• Information

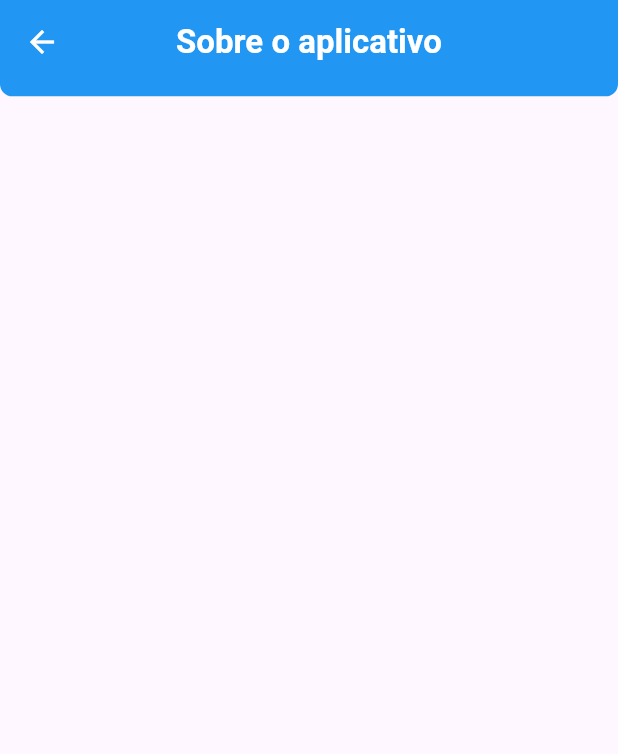
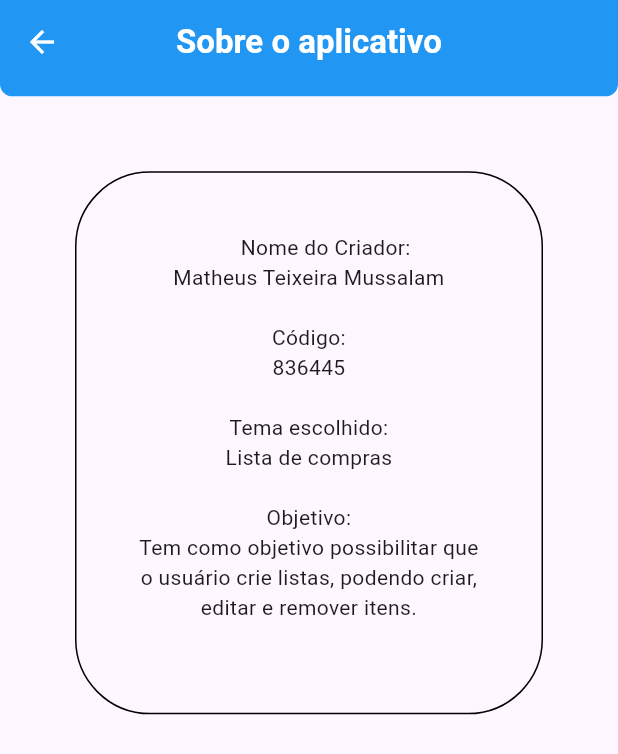
Before and after one commit to mussa010/Lista-de-compras-flutter-e-SQLite, a Flutter app: the AboutApp screen opened by its route, on a phone screen of 412 x 824 dp. Shown: the top 754 px of the screen. Run offline on Flutter 3.47's test engine with Material 3 defaults, Android fonts, the phone set to English and light mode, and no system bars; our stand-ins replace sqflite; accounts and stored records are empty.

Commit message:
lista de compras

```diff
--- a/lib/database/userDAO.dart
+++ b/lib/database/userDAO.dart
@@ -1,3 +1,5 @@
+// ignore_for_file: file_names
+
 import '../model/user.dart';
 import 'package:sqflite/sqflite.dart';
 import '../database/script.dart';
--- a/lib/view/aboutApp.dart
+++ b/lib/view/aboutApp.dart
@@ -5,6 +5,10 @@ class AboutApp extends StatelessWidget {
 
   @override
   Widget build(BuildContext context) {
+    const  String about = '''
+      Nome do Criador:\nMatheus Teixeira Mussalam\n\nCódigo:\n836445\n\nTema escolhido:\nLista de compras\n\nObjetivo:\nTem como objetivo possibilitar que o usuário crie listas, podendo criar, editar e remover itens.
+    ''';
+
     return Scaffold(
       appBar: AppBar(
         centerTitle: true,
@@ -24,7 +28,7 @@ class AboutApp extends StatelessWidget {
           ),
           backgroundColor: Colors.blue,
         ),
-        body: Column(children: [
+        body: SingleChildScrollView(child: Column(children: [
           Container(
             height: MediaQuery.of(context).size.height * 0.01,
             width: MediaQuery.of(context).size.width,
@@ -33,10 +37,17 @@ class AboutApp extends StatelessWidget {
               borderRadius: BorderRadius.vertical(bottom: Radius.circular(50))
             ),
           ),
-          const SingleChildScrollView(
-            child: Padding(padding: EdgeInsets.all(50)),
-          )
-        ],),
+          Padding(
+            padding: const EdgeInsets.all(50),
+            child: Container(
+              padding: const EdgeInsets.all(40),
+              decoration: BoxDecoration(
+                border: Border.all(color: Colors.black),
+                borderRadius: BorderRadius.circular(50)),
+              child: const Text(about,textAlign: TextAlign.center),
+            ),
+          ),
+        ],))
     );
   }
 }
```
Also changed, not shown: pubspec.lock.
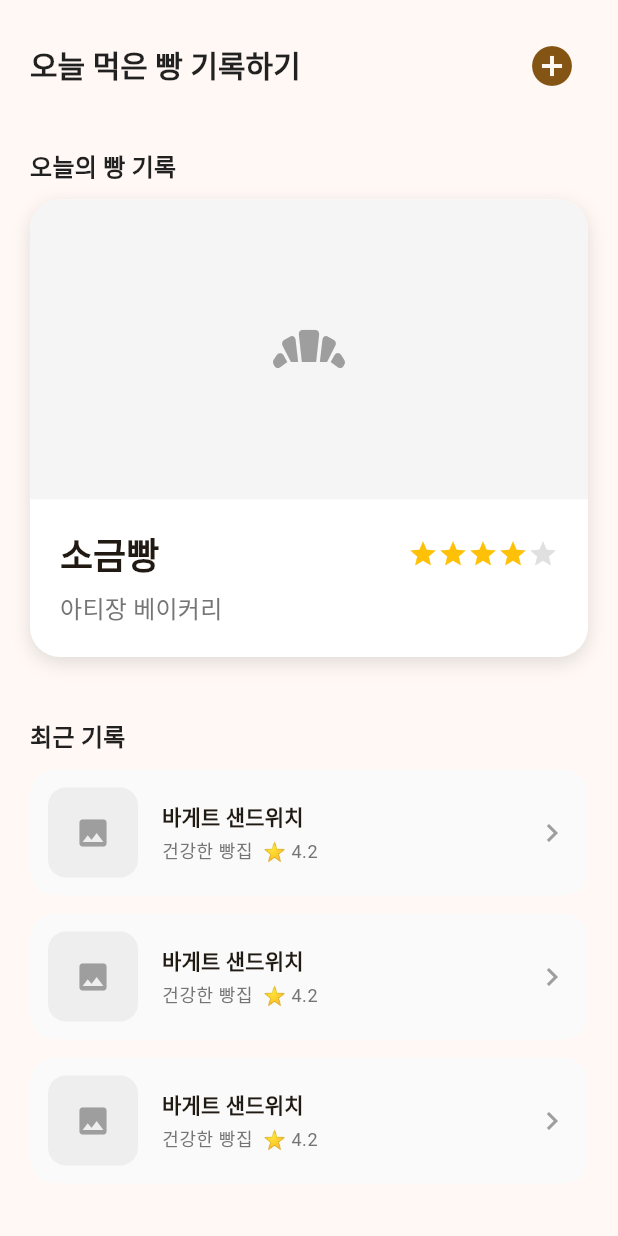
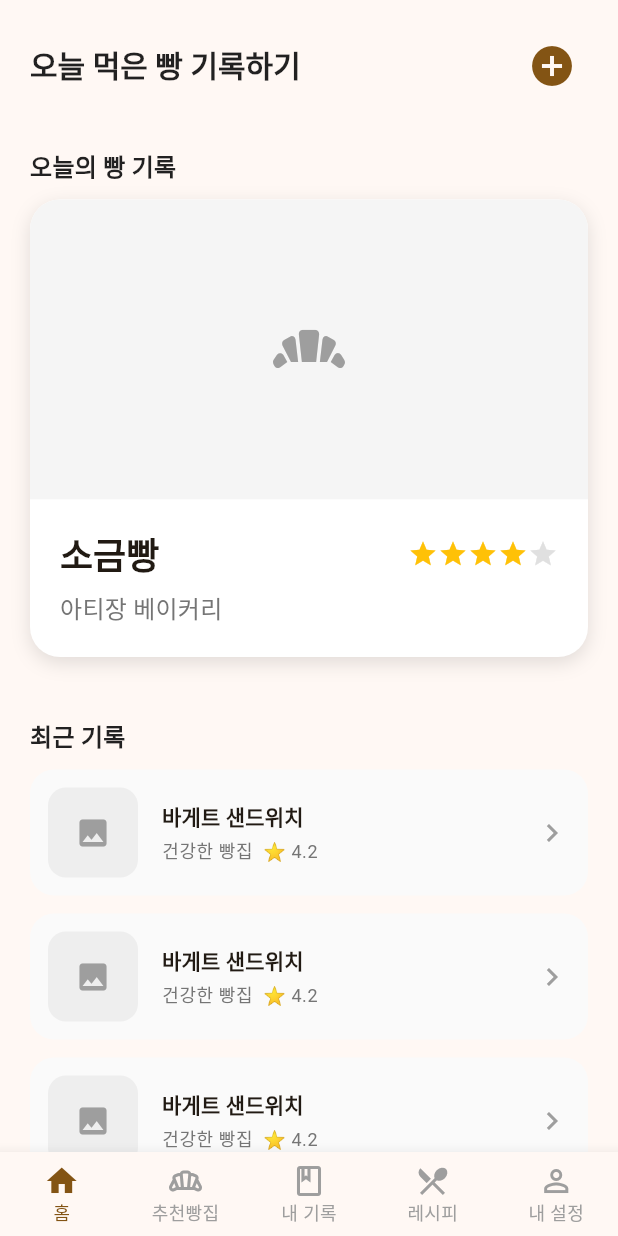
Before and after one commit to joohyelim1208/bread-road, a Flutter app: the HomePage screen opened directly, on a phone screen of 412 x 824 dp. Run offline on Flutter 3.47's test engine with Material 3 defaults, Android fonts, the phone set to English and light mode, and no system bars; Roboto replaces fonts that are missing (Pretendard).

Commit message:
feat: 바텀네비게이션바 구현

```diff
--- a/lib/ui/pages/home/home_page.dart
+++ b/lib/ui/pages/home/home_page.dart
@@ -1,4 +1,6 @@
 import 'package:flutter/material.dart';
+
+import 'package:han_ppyeom/ui/widgets/bottom_navigation_bar.dart';
 
 class HomePage extends StatefulWidget {
   const HomePage({super.key});
@@ -8,7 +10,30 @@ class HomePage extends StatefulWidget {
 }
 
 class _HomePageState extends State<HomePage> {
-  List<String> todos = [];
+  // 바텀네비게이션바 컨트롤러
+  int _currentIndex = 0;
+  final PageController _pageController = PageController();
+
+  @override
+  void dispose() {
+    _pageController.dispose();
+    super.dispose();
+  }
+
+  void _onPageChanged(int index) {
+    setState(() {
+      _currentIndex = index;
+    });
+  }
+
+  // 화면 넘기는 리모컨. 애니메이션을 넣어서 부드럽게 동작함
+  void _onItemTapped(int index) {
+    _pageController.animateToPage(
+      index,
+      duration: const Duration(milliseconds: 300),
+      curve: Curves.easeIn,
+    );
+  }
 
   @override
   Widget build(BuildContext context) {
@@ -18,14 +43,34 @@ class _HomePageState extends State<HomePage> {
 
     return Scaffold(
       backgroundColor: colorScheme.surface,
-      body: SafeArea(
+      // 화면이 미끄러지듯 전환되게 만드는 위젯 PageView
+      body: PageView(
+        controller: _pageController,
+        onPageChanged: _onPageChanged,
+        children: [
+          _buildHomeView(textTheme, colorScheme),
+          _buildPlaceholderView("추천 빵집", Icons.bakery_dining, textTheme),
+          _buildPlaceholderView("내 기록", Icons.book, textTheme),
+          _buildPlaceholderView("레시피", Icons.restaurant_menu, textTheme),
+          _buildPlaceholderView("내 설정", Icons.person, textTheme),
+        ],
+      ),
+      bottomNavigationBar: CustomBottomNavigationBar(
+        currentIndex: _currentIndex,
+        onTap: _onItemTapped,
+      ),
+    );
+  }
+
+  // 기존 메인 홈 화면 UI
+  Widget _buildHomeView(TextTheme textTheme, ColorScheme colorScheme) {
+    return SafeArea(
       child: SingleChildScrollView(
         padding: const EdgeInsets.symmetric(horizontal: 20),
         child: Column(
           crossAxisAlignment: CrossAxisAlignment.start,
           children: [
             const SizedBox(height: 20),
-              // [ 상단 ] 오늘 먹은 빵 기록하기 (+ 버튼)
             Row(
               mainAxisAlignment: MainAxisAlignment.spaceBetween,
               children: [
@@ -43,7 +88,6 @@ class _HomePageState extends State<HomePage> {
               ],
             ),
             const SizedBox(height: 30),
-
             Text(
               "오늘의 빵 기록",
               style: textTheme.titleMedium?.copyWith(
@@ -52,9 +96,7 @@ class _HomePageState extends State<HomePage> {
             ),
             const SizedBox(height: 10),
             _buildTodayBreadCard(textTheme, colorScheme),
-
             const SizedBox(height: 40),
-
             Text(
               "최근 기록",
               style: textTheme.titleMedium?.copyWith(
@@ -63,10 +105,7 @@ class _HomePageState extends State<HomePage> {
             ),
             const SizedBox(height: 10),
             _buildRecentRecordsList(textTheme),
-
             const SizedBox(height: 40),
-
-              // 추천 빵집
             Text(
               "추천 빵집",
               style: textTheme.titleMedium?.copyWith(
@@ -79,6 +118,34 @@ class _HomePageState extends State<HomePage> {
           ],
         ),
       ),
+    );
+  }
+
+  // 플레이스홀더 뷰 (아직 구현되지 않은 탭)
+  Widget _buildPlaceholderView(
+    String title,
+    IconData icon,
+    TextTheme textTheme,
+  ) {
+    return Center(
+      child: Column(
+        mainAxisAlignment: MainAxisAlignment.center,
+        children: [
+          Icon(icon, size: 80, color: Colors.grey[300]),
+          const SizedBox(height: 16),
+          Text(
+            title,
+            style: textTheme.headlineSmall?.copyWith(
+              color: Colors.grey[400],
+              fontWeight: FontWeight.bold,
+            ),
+          ),
+          const SizedBox(height: 8),
+          Text(
+            "페이지 준비 중입니다.",
+            style: textTheme.bodyMedium?.copyWith(color: Colors.grey),
+          ),
+        ],
       ),
     );
   }
--- a/lib/ui/widgets/bottom_navigation_bar.dart
+++ b/lib/ui/widgets/bottom_navigation_bar.dart
@@ -1,10 +1,55 @@
 import 'package:flutter/material.dart';
 
-class BottomNavigationBar extends StatelessWidget {
-  const BottomNavigationBar({super.key});
+class CustomBottomNavigationBar extends StatelessWidget {
+  final int currentIndex;
+  final Function(int) onTap;
+
+  const CustomBottomNavigationBar({
+    super.key,
+    required this.currentIndex,
+    required this.onTap,
+  });
 
   @override
   Widget build(BuildContext context) {
-    return BottomNavigationBar();
+    final theme = Theme.of(context);
+    final colorScheme = theme.colorScheme;
+
+    return BottomNavigationBar(
+      currentIndex: currentIndex,
+      onTap: onTap,
+      type: BottomNavigationBarType.fixed,
+      selectedItemColor: colorScheme.primary,
+      unselectedItemColor: Colors.grey,
+      selectedLabelStyle: const TextStyle(fontSize: 12),
+      unselectedLabelStyle: const TextStyle(fontSize: 12),
+      items: const [
+        BottomNavigationBarItem(
+          icon: Icon(Icons.home_outlined),
+          activeIcon: Icon(Icons.home),
+          label: '홈',
+        ),
+        BottomNavigationBarItem(
+          icon: Icon(Icons.bakery_dining_outlined),
+          activeIcon: Icon(Icons.bakery_dining),
+          label: '추천빵집',
+        ),
+        BottomNavigationBarItem(
+          icon: Icon(Icons.book_outlined),
+          activeIcon: Icon(Icons.book),
+          label: '내 기록',
+        ),
+        BottomNavigationBarItem(
+          icon: Icon(Icons.restaurant_menu_outlined),
+          activeIcon: Icon(Icons.restaurant_menu),
+          label: '레시피',
+        ),
+        BottomNavigationBarItem(
+          icon: Icon(Icons.person_outline),
+          activeIcon: Icon(Icons.person),
+          label: '내 설정',
+        ),
+      ],
+    );
   }
 }
```
Lines whose indentation alone changed are shown as unchanged.
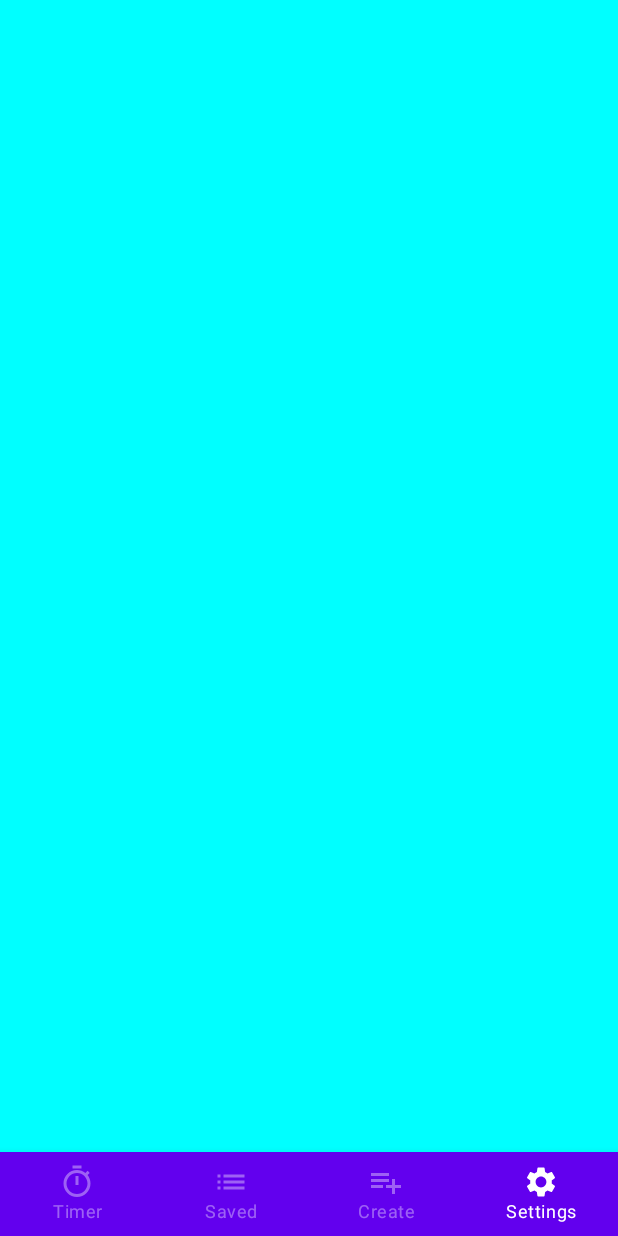
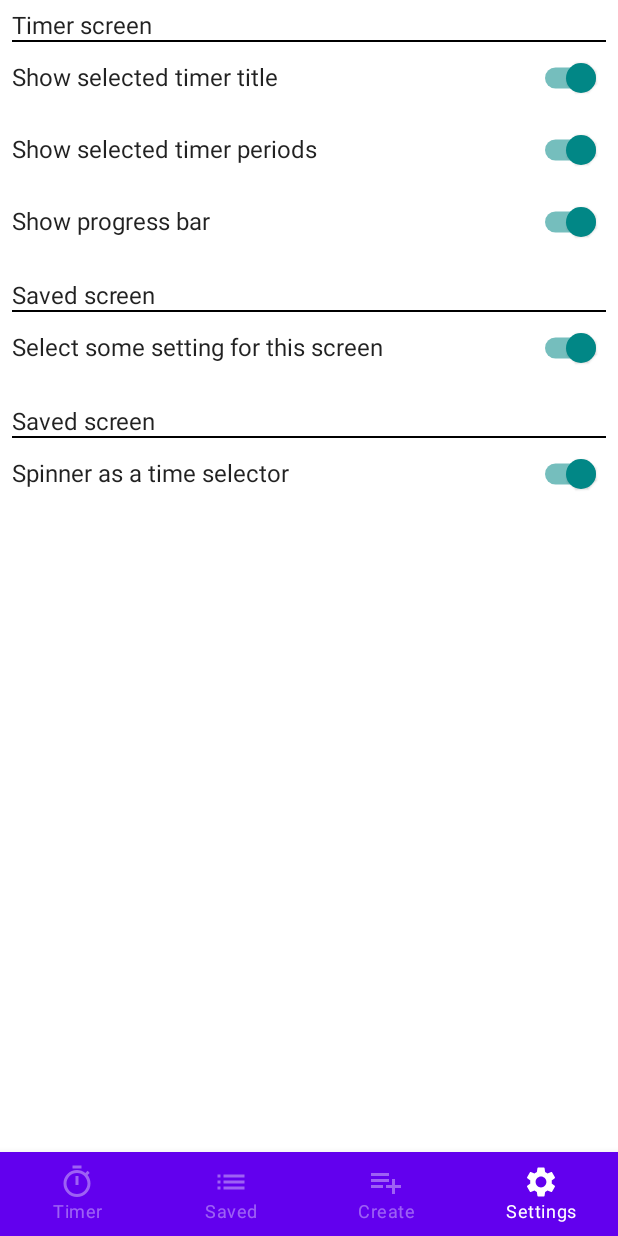
Before and after one commit to AndreiKlem/akTimer, an Android app built with Jetpack Compose: the settings screen opened through its navigation route, on a phone screen of 412 x 824 dp. Run offline under Robolectric (Android 15) with nearby library versions, the phone set to English and light mode, and no system bars; our stand-ins replace accompanist; libraries missing offline, so code that uses them is left out: com.google.accompanist.navigation.

Commit message:
Filled settings screen with parameters

```diff
--- a/app/src/main/java/ru/aklem/aktimer/screens/Settings.kt
+++ b/app/src/main/java/ru/aklem/aktimer/screens/Settings.kt
@@ -1,15 +1,60 @@
 package ru.aklem.aktimer.screens
 
-import androidx.compose.foundation.background
-import androidx.compose.foundation.layout.Box
-import androidx.compose.foundation.layout.fillMaxSize
-import androidx.compose.runtime.Composable
+import androidx.compose.foundation.layout.*
+import androidx.compose.material.Divider
+import androidx.compose.material.Switch
+import androidx.compose.material.Text
+import androidx.compose.runtime.*
+import androidx.compose.ui.Alignment
 import androidx.compose.ui.Modifier
 import androidx.compose.ui.graphics.Color
+import androidx.compose.ui.tooling.preview.Preview
+import androidx.compose.ui.unit.dp
 
 @Composable
 fun SettingsScreen() {
-    Box(Modifier.background(Color.Cyan).fillMaxSize()) {
+    Column(
+        Modifier
+            .fillMaxSize()
+            .padding(8.dp)
+    ) {
 
+        Header(name = "Timer screen")
+        SettingParameter(name = "Show selected timer title")
+        SettingParameter(name = "Show selected timer periods")
+        SettingParameter(name = "Show progress bar")
+        Spacer(modifier = Modifier.height(16.dp))
+
+        Header(name = "Saved screen")
+        SettingParameter(name = "Select some setting for this screen")
+        Spacer(modifier = Modifier.height(16.dp))
+
+        Header(name = "Saved screen")
+        SettingParameter(name = "Spinner as a time selector")
     }
 }
+
+@Composable
+fun Header(name: String) {
+    Text(text = name)
+    Divider(modifier = Modifier.height(1.dp), color = Color.Black)
+}
+
+@Composable
+fun SettingParameter(name: String) {
+    Row(
+        modifier = Modifier.fillMaxWidth(),
+        horizontalArrangement = Arrangement.SpaceBetween,
+        verticalAlignment = Alignment.CenterVertically
+    ) {
+        var check by remember { mutableStateOf(true) }
+        Text(text = name)
+        Switch(checked = check, onCheckedChange = { check = !check })
+    }
+}
+
+@Preview
+@Composable
+fun SettingsScreenPreview() {
+    SettingsScreen()
+}
```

• Exercise description
Line count for the string "dispose": say how many lines in the listing contain it, and add nothing.

• Finished exercise
3